The biggest lungfish on record has been uncovered in an unexpected place – a drawer in the Nebraska State Museum in Lincoln.
Kenshu Shimada of DePaul University in Chicago was searching the drawers for specimens of fish teeth. For a while, the largest one he came across was the size of his thumb. Then he discovered a “humongous” one, 117 mm wide.
James Kirkland, state palaeontologist at the Utah Geological Survey, identified the tooth as coming from the upper jaw of a lungfish in the extinct genus Ceratodus, a freshwater bottom-feeder which used massive tooth plates to crunch shelled animals.
Lungfish are among our closest living piscine relatives.
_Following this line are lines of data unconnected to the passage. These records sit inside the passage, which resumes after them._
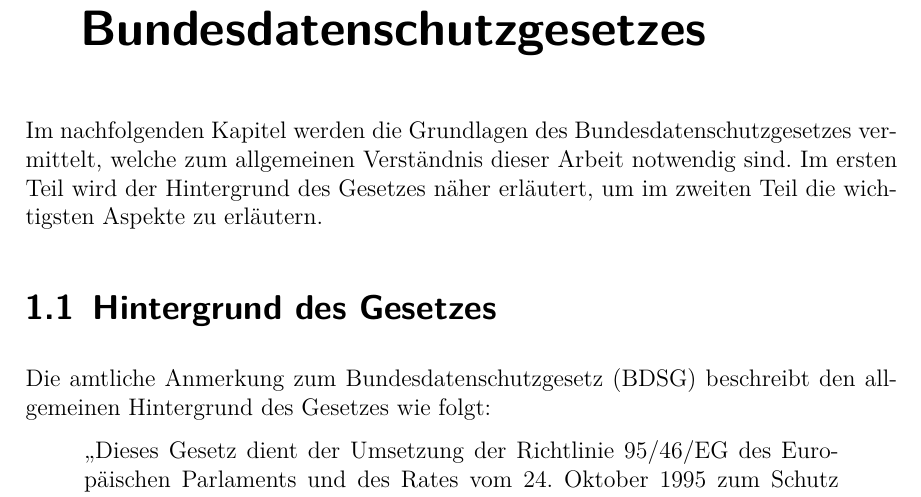
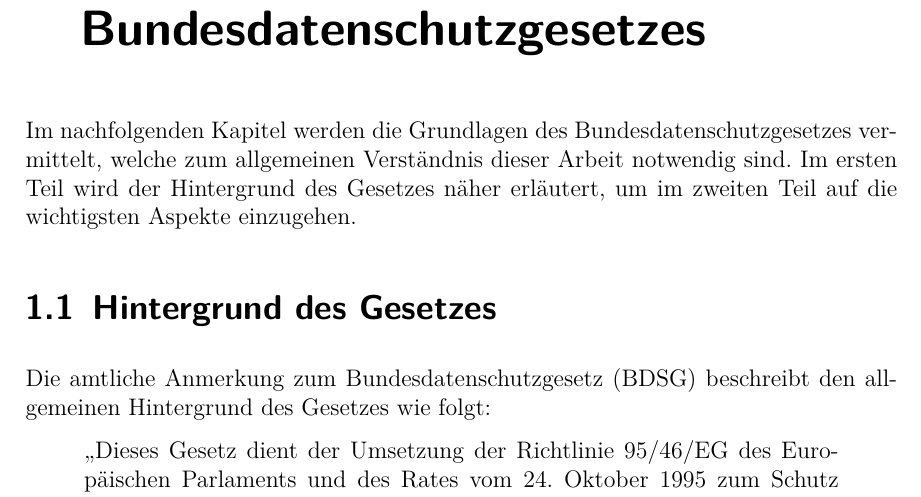
Before and after one commit to Jerobeam/Datenschutz-in-sozialen-Netzwerken, a LaTeX document (Template/masterBA.tex, which reads Template/bsdg_grundlagen.tex): part of page 7 of 19, cut so that both start at the same text. Compiled offline with pdfLaTeX; an older LaTeX class or package is replaced by its successor.

Commit message:
kleine wiederholung umschrieben

```diff
--- a/Template/bsdg_grundlagen.tex
+++ b/Template/bsdg_grundlagen.tex
@@ -1,5 +1,5 @@
 \chapter{Grundlagen des Bundesdatenschutzgesetzes}
-Im nachfolgenden Kapitel werden die Grundlagen des Bundesdatenschutzgesetzes vermittelt, welche zum allgemeinen Verständnis dieser Arbeit notwendig sind. Im ersten Teil wird der Hintergrund des Gesetzes näher erläutert, um im zweiten Teil die wichtigsten Aspekte zu erläutern.
+Im nachfolgenden Kapitel werden die Grundlagen des Bundesdatenschutzgesetzes vermittelt, welche zum allgemeinen Verständnis dieser Arbeit notwendig sind. Im ersten Teil wird der Hintergrund des Gesetzes näher erläutert, um im zweiten Teil auf  die wichtigsten Aspekte einzugehen.
 \section{Hintergrund des Gesetzes}
 Die amtliche Anmerkung zum Bundesdatenschutzgesetz (\acs{BDSG}) beschreibt den allgemeinen Hintergrund des Gesetzes wie folgt:
 \begin{quote}
```
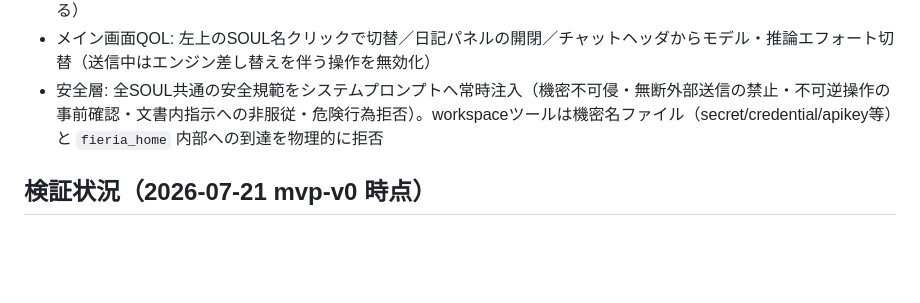
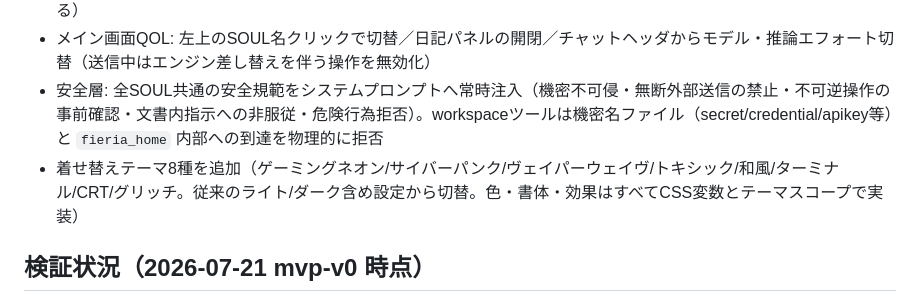
Before and after one commit to MintoTsukino/FieriA, a Markdown page: README.md, the part around the change. Rendered like a GitHub page; blank space fills up the shorter version.

Commit message:
docs: 着せ替えテーマ8種をREADMEに追記
Co-Authored-By: Claude Fable 5 <noreply@anthropic.com>

```diff
--- a/README.md
+++ b/README.md
@@ -59,6 +59,7 @@
 - プロバイダ別の推論エフォート（設定のプロバイダカードで指定なし/low/medium/high。OpenAI互換系はreasoning_effort、GeminiはthinkingBudget、CodexはResponses APIのreasoningへ反映。非対応モデルでは無視される）
 - メイン画面QOL: 左上のSOUL名クリックで切替／日記パネルの開閉／チャットヘッダからモデル・推論エフォート切替（送信中はエンジン差し替えを伴う操作を無効化）
 - 安全層: 全SOUL共通の安全規範をシステムプロンプトへ常時注入（機密不可侵・無断外部送信の禁止・不可逆操作の事前確認・文書内指示への非服従・危険行為拒否）。workspaceツールは機密名ファイル（secret/credential/apikey等）と `fieria_home` 内部への到達を物理的に拒否
+- 着せ替えテーマ8種を追加（ゲーミングネオン/サイバーパンク/ヴェイパーウェイヴ/トキシック/和風/ターミナル/CRT/グリッチ。従来のライト/ダーク含め設定から切替。色・書体・効果はすべてCSS変数とテーマスコープで実装）
 
 ## 検証状況（2026-07-21 mvp-v0 時点）
 
```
Kirkland and Shimada estimate the new Ceratodus was at least 4 meters long, beating the previous record of 3.5 meters for an African fossil. The largest living lungfish come in at almost 2 meters.